Help Government Customers Find Grants, Achieve Interoperability
One of the challenges the VAR helps its customers overcome is communication interoperability. "Before a government agency can qualify for funding, it has to prove that every laptop, PDA, and wireless phone can communicate with each other over the same wireless network," says Ardire. "We achieve interoperability by standardizing all mobile communications on IP using Cisco routers, which feature IPICS [IP interoperability and collaboration system]." This enables non-IP walkie-talkies, video cameras, and other non-IP wireless devices to communicate over the same network, and it also assigns IP addresses to each device, enabling wireless encryption.
Western DataCom also helps its customers locate state and local funding by using Digital Government Navigator, an online search tool provided by value-added distributor (VAD) Ingram Micro. "Besides including tens of thousands of RFPs, the Digital Government Navigator includes information about grants that are available in each jurisdiction," says Ardire. "As a result, we often are able to find a state or local lobbyist who can help us obtain grants for our customers."
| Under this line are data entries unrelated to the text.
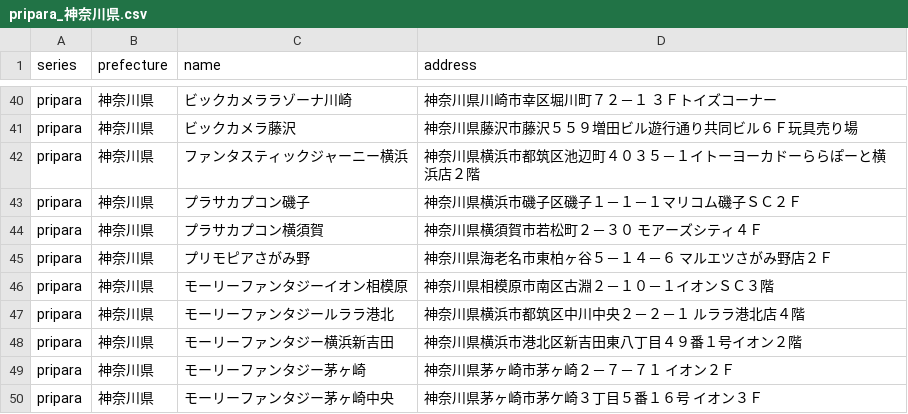
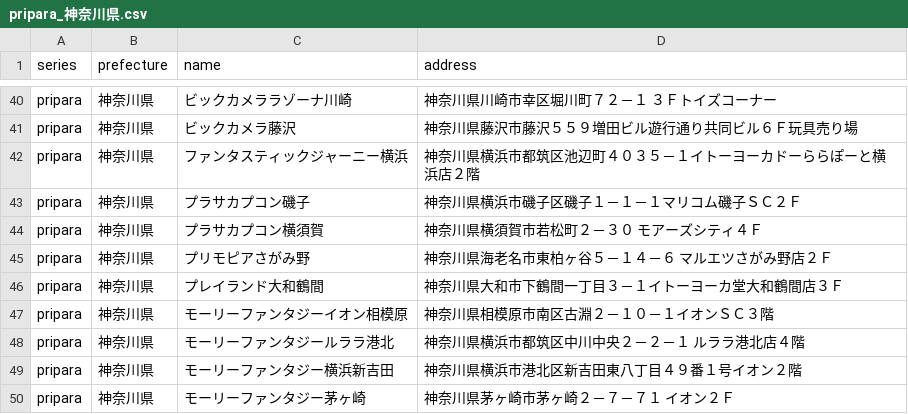
Before and after one commit to prickathon/prismdb, a CSV file: _data/shop/pripara_神奈川県.csv, drawn as a sheet; only a part is shown, gaps mark what is left out; the shorter side is filled out with more unchanged rows.

```diff
--- a/_data/shop/pripara_神奈川県.csv
+++ b/_data/shop/pripara_神奈川県.csv
@@ -45,2 +45,3 @@ pripara,神奈川県,プラサカプコン横須賀,神奈川県横須賀市若
 pripara,神奈川県,プリモピアさがみ野,神奈川県海老名市東柏ヶ谷５－１４－６ マルエツさがみ野店２Ｆ
+pripara,神奈川県,プレイランド大和鶴間,神奈川県大和市下鶴間一丁目３－１イトーヨーカ堂大和鶴間店３Ｆ
 pripara,神奈川県,モーリーファンタジーイオン相模原,神奈川県相模原市南区古淵２－１０－１イオンＳＣ３階
```
Also changed, not shown: _data/shop/prichan_gifu.csv, _data/shop/prichan_kanagawa.csv, 1 other file.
Western DataCom is able to meet additional customer needs with wireless remote monitoring solutions. For example, when police officers in Cook County, IL, are alerted to a bank robbery in progress, they can check out the scene before entering the bank. Using their rugged laptops, which are equipped with customized software from Notions Systems, they log into the bank's IP camera system and remotely take control of the bank's cameras.
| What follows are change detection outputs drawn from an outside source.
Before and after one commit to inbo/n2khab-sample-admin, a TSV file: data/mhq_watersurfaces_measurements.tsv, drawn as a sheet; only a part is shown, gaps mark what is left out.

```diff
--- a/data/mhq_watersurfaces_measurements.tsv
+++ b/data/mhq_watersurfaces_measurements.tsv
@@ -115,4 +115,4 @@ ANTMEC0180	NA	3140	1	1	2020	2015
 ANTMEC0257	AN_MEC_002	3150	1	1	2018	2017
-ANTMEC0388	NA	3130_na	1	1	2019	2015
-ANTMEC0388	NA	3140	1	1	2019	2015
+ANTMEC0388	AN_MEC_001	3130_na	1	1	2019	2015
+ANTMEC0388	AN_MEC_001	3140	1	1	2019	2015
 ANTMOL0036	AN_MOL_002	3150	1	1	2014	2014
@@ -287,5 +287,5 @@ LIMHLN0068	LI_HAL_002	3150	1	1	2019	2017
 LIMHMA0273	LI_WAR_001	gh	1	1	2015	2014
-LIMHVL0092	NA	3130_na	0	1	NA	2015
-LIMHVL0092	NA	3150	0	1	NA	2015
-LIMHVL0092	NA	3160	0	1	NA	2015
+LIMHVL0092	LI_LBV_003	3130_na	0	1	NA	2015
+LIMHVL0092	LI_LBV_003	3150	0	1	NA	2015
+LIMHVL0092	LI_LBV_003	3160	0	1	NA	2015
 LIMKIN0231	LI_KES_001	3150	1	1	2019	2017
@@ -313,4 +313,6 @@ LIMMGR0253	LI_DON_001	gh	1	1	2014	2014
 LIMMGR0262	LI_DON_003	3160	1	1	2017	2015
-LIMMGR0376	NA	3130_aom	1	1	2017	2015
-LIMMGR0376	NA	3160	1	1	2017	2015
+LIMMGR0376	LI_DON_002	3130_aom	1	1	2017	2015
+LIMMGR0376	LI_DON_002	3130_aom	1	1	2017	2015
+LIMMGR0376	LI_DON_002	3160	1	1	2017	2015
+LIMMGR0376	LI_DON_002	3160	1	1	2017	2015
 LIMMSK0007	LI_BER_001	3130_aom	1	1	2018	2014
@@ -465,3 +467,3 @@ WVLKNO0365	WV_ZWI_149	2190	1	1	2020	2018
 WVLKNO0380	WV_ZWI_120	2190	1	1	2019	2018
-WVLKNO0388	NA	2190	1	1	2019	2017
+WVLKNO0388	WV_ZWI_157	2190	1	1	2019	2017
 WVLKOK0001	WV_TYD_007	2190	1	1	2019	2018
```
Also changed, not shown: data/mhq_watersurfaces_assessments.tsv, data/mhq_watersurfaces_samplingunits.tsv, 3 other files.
One other DHS need Western DataCom helps its customers solve is poisonous gas detection. The VAR works with third party manufacturers to add chemical detection sensors to outdoor video surveillance cameras. "Cameras installed near a water treatment plant, for example, can be set up to detect and automatically notify hazardous waste personnel in the event of a chlorine spill," says Ardire. Likewise, Western DataCom has successfully integrated video analytic software from ObjectVideo using Western DataCom's Intelligent Video Server (IVS). The IVS enables port authority customers to detect and classify objects such as people, unwanted activity, and vehicles, based on user-defined rules.
Within the state/local government markets, Western DataCom finds that the police are the first group to address homeland security issues with technology solutions, followed by fire and EMS service providers. One of the advantages of Western DataCom's business model is that it enables the VAR to partner with systems integrators and also partner with VADs such as Ingram Micro (see sidebar on page 42) as a vendor and VAR, which opens its business to twice the leads and sales opportunities. And, with homeland security issues being a top priority for the foreseeable future, Western DataCom is positioned for double-digit growth for years to come.